Now, you say to yourself, confused as to why you’re suddenly bringing your inner monologue to the external world, at least there’s the Orioles to beat up on! And to you I say, maybe for a little bit! The Orioles clearly have the farthest to go in this division and the Red Sox should still very much be ahead of them in 2021, but their future is brightening. This year, Anthony Santander was legitimately awesome before he got hurt. Ryan Mountcastle came up and showed his bat plays up here. Adley Rutschman, the former number one overall pick, isn’t far away. Trey Mancini should be back next year. Don’t get me wrong. They still have a long way to go, but at the very least they aren’t going to be total punching bags in the near future, and longer term they are trending in the right direction.
I’m not going to sit here and tell you where the Red Sox stand in this hierarchy either short-term or long. We have no idea what rosters will look like next year. I’m also not going to use this as an excuse for them to take a longer time building back up. That will be the argument from some, and there’s some logic to it. Teams are good now, so take an extra year or two to really get it right and hope the good teams decline.

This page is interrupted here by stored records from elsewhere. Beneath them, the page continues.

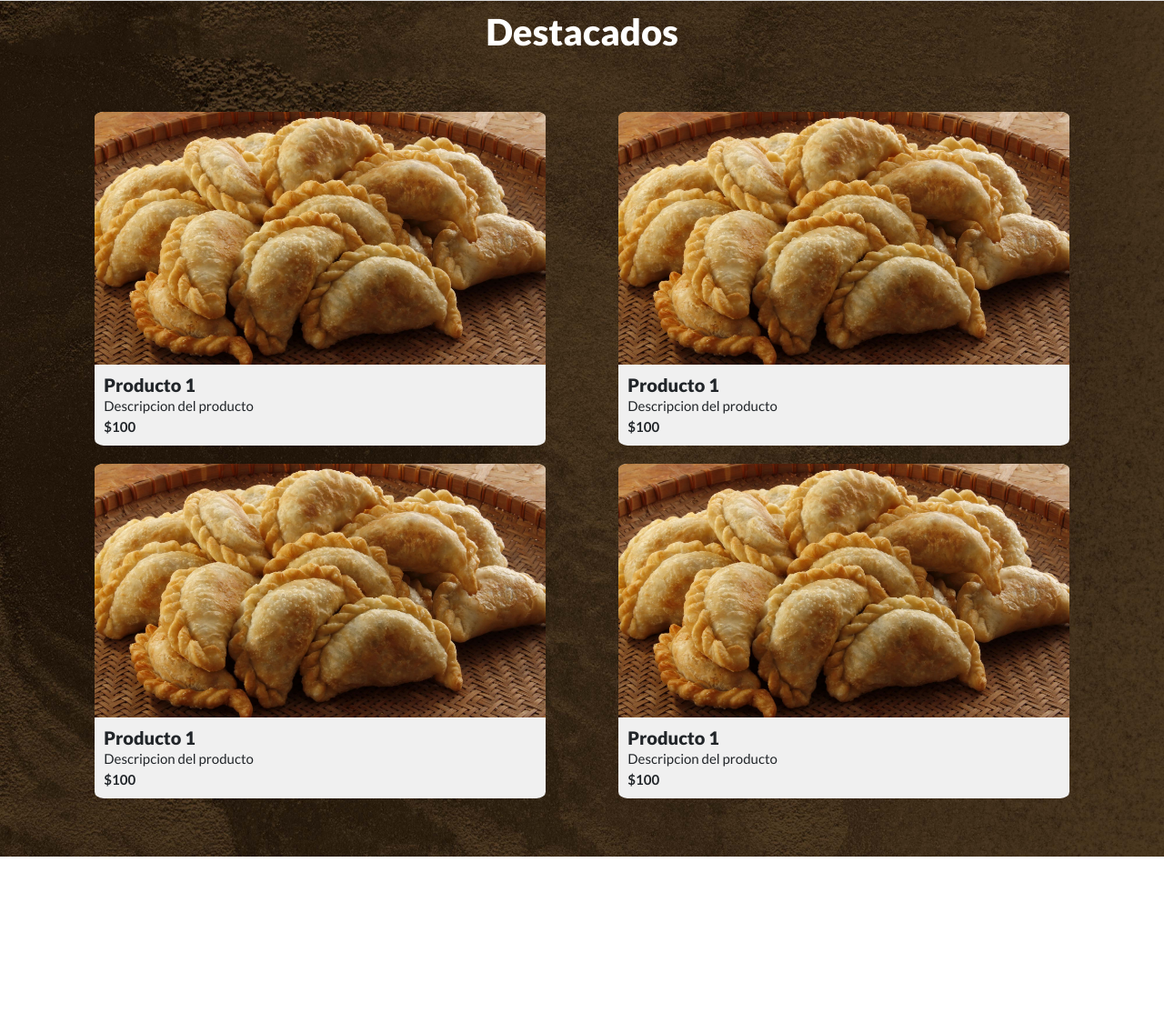
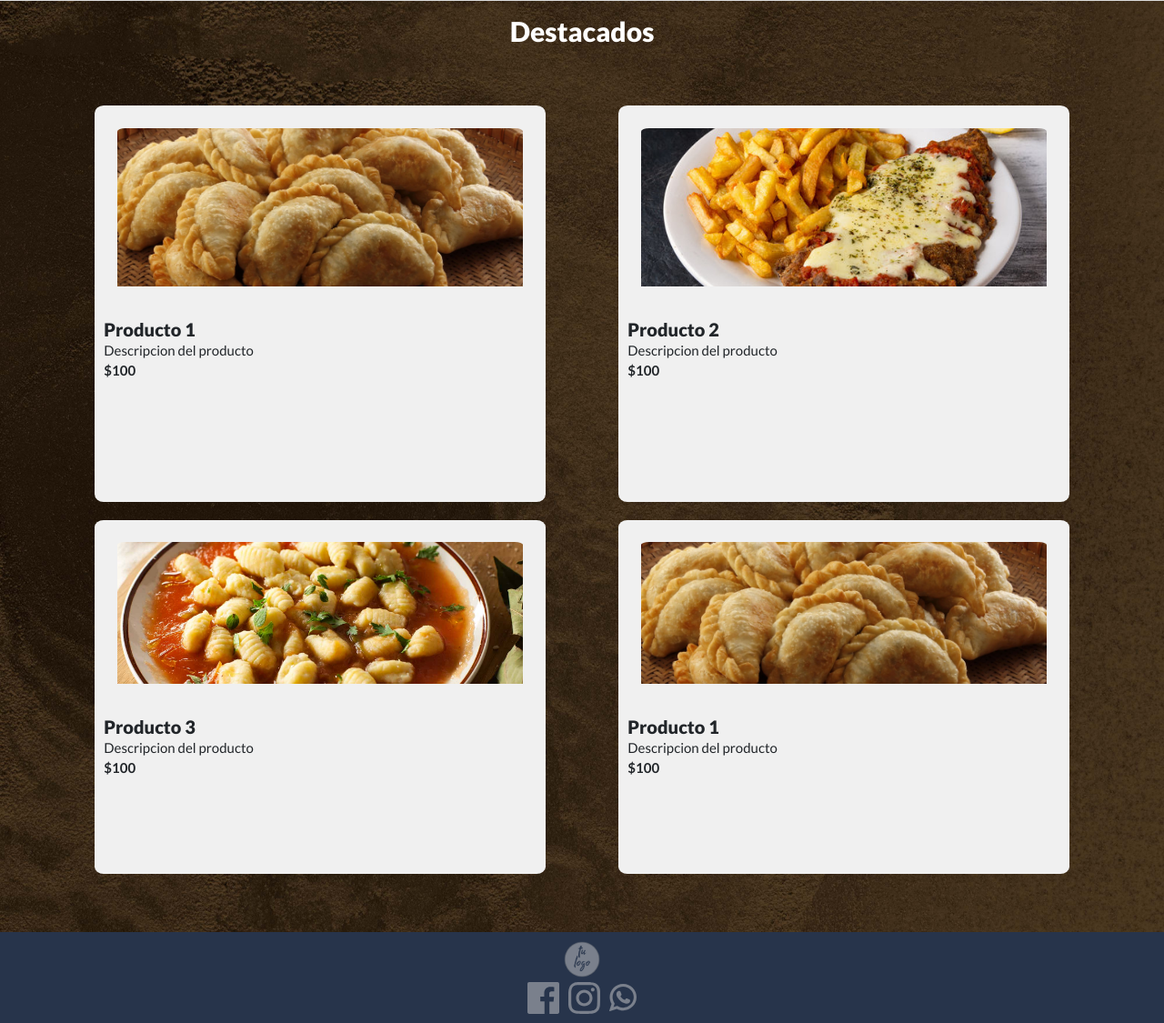
Before and after one commit to rromancastro/plantilla1, a website: page index.html in a window 1280 px wide. Shown: the part 146-1271 px from the top of the page at 91% size. Before the commit the page ends 1088 px from the top, so only its background shows below. Drawn offline with nearby package versions, Linux system fonts and the light colour scheme.

Commit message:
upload 2

```diff
--- a/index.html
+++ b/index.html
@@ -40,17 +40,17 @@
                 </div>
             </article>
             <article class="cardProducto">
-                <img src="./multimedia/promos/promo1.jpg" alt="img">
+                <img src="./multimedia/promos/promo2.jpg" alt="img">
                 <div class="infoProducto">
-                    <h2 class="tituloProducto">Producto 1</h2>
+                    <h2 class="tituloProducto">Producto 2</h2>
                     <p class="descProducto">Descripcion del producto</p>
                     <p class="precio">$100</p>
                 </div>
             </article>
             <article class="cardProducto">
-                <img src="./multimedia/promos/promo1.jpg" alt="img">
+                <img src="./multimedia/promos/promo3.jpg" alt="img">
                 <div class="infoProducto">
-                    <h2 class="tituloProducto">Producto 1</h2>
+                    <h2 class="tituloProducto">Producto 3</h2>
                     <p class="descProducto">Descripcion del producto</p>
                     <p class="precio">$100</p>
                 </div>
@@ -65,6 +65,14 @@
             </article>
         </section>
     </main>
+    <footer>
+        <img src="./multimedia/logo.png" alt="logo" class="logoFooter">
+        <div class="redesFooter">
+            <a href="#"><img src="./multimedia/icons/facebook.svg" alt=""></a>
+            <a href="#"><img src="./multimedia/icons/instagram.svg" alt=""></a>
+            <a href="#"><img src="./multimedia/icons/whatsapp.svg" alt=""></a>
+        </div>
+    </footer>
     <script src="https://cdn.jsdelivr.net/npm/bootstrap@5.3.3/dist/js/bootstrap.bundle.min.js" integrity="sha384-YvpcrYf0tY3lHB60NNkmXc5s9fDVZLESaAA55NDzOxhy9GkcIdslK1eN7N6jIeHz" crossorigin="anonymous"></script>
 </body>
 </html>
--- a/scss/base/_index.scss
+++ b/scss/base/_index.scss
@@ -1,10 +1,10 @@
 .destacados {
     color: white;
-    font-size: 40px;
+    font-size: 30px;
     font-family: $font1;
     font-weight: 900;
     text-align: center;
-    margin: 10px 0 0 0;
+    margin: 15px 0 0 0;
 }
 
 .indexDestacados {
@@ -14,7 +14,3 @@
     flex-wrap: wrap;
     gap: 20px 0;
 }
-
-.destacados {
-    font-size: 40px;
-}
--- a/scss/components/_card.scss
+++ b/scss/components/_card.scss
@@ -3,8 +3,11 @@
     background-color: rgb(240, 240, 240);
     border-radius: 2%;
     img {
-        width: 100%;
+        width: 90%;
         border-radius: 2% 2% 0 0;
+        height: 40%;
+        object-fit: cover;
+        margin: 5%;
     }
 }
 
--- /dev/null
+++ b/scss/components/_footer.scss
@@ -0,0 +1,33 @@
+footer {
+    background-color: #27344B;
+    height: 100%;
+    width: 100%;
+    display: flex;
+    flex-direction: column;
+    align-items: center;
+    padding: 10px;
+    gap: 5px;
+    position: relative;
+    bottom: 0;
+}
+
+.logoFooter {
+    width: 40px;
+    opacity: 50%;
+    filter: brightness(80%);
+}
+
+.redesFooter {
+    display: inline-block;
+    display: flex;
+    flex-direction: row;
+    justify-content: center;
+    align-items: center;
+    width: 120px;
+    gap: 10px;
+    img {
+        width: 100%;
+        opacity: 50%;
+        filter: brightness(80%);
+    }
+}
--- a/scss/style.scss
+++ b/scss/style.scss
@@ -2,6 +2,7 @@
 @import 'base/index';
 @import 'components/nav';
 @import 'components/card';
+@import 'components/footer';
 
 @import url('https://fonts.googleapis.com/css2?family=Lato:ital,wght@0,100;0,300;0,400;0,700;0,900;1,100;1,300;1,400;1,700;1,900&display=swap');
 @import url('https://fonts.googleapis.com/css2?family=Passion+One:wght@400;700;900&display=swap');
@@ -17,3 +18,9 @@ body {
     background-image: url(../multimedia/backgrounds/back2.jpg);
     background-size: cover;
 }
+
+.carousel-caption {
+    h5 {
+        font-size: 40px;
+    }
+}
```
Also changed, not shown: css/style.css, multimedia/icons/facebook.svg (added), multimedia/icons/instagram.svg (added), multimedia/icons/whatsapp.svg (added), 1 other file.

I’m not about that life. They should be trying to win, and win as many games as possible every single season. The reason I point out the division is not to throw my hands up, but rather set the stage for the challenge ahead. It’s going to be even more difficult than it had been in the past to squeeze their way to the top of this division. That’s a challenge, and the front office has to be up for it beginning as soon as transactions start back up following the World Series.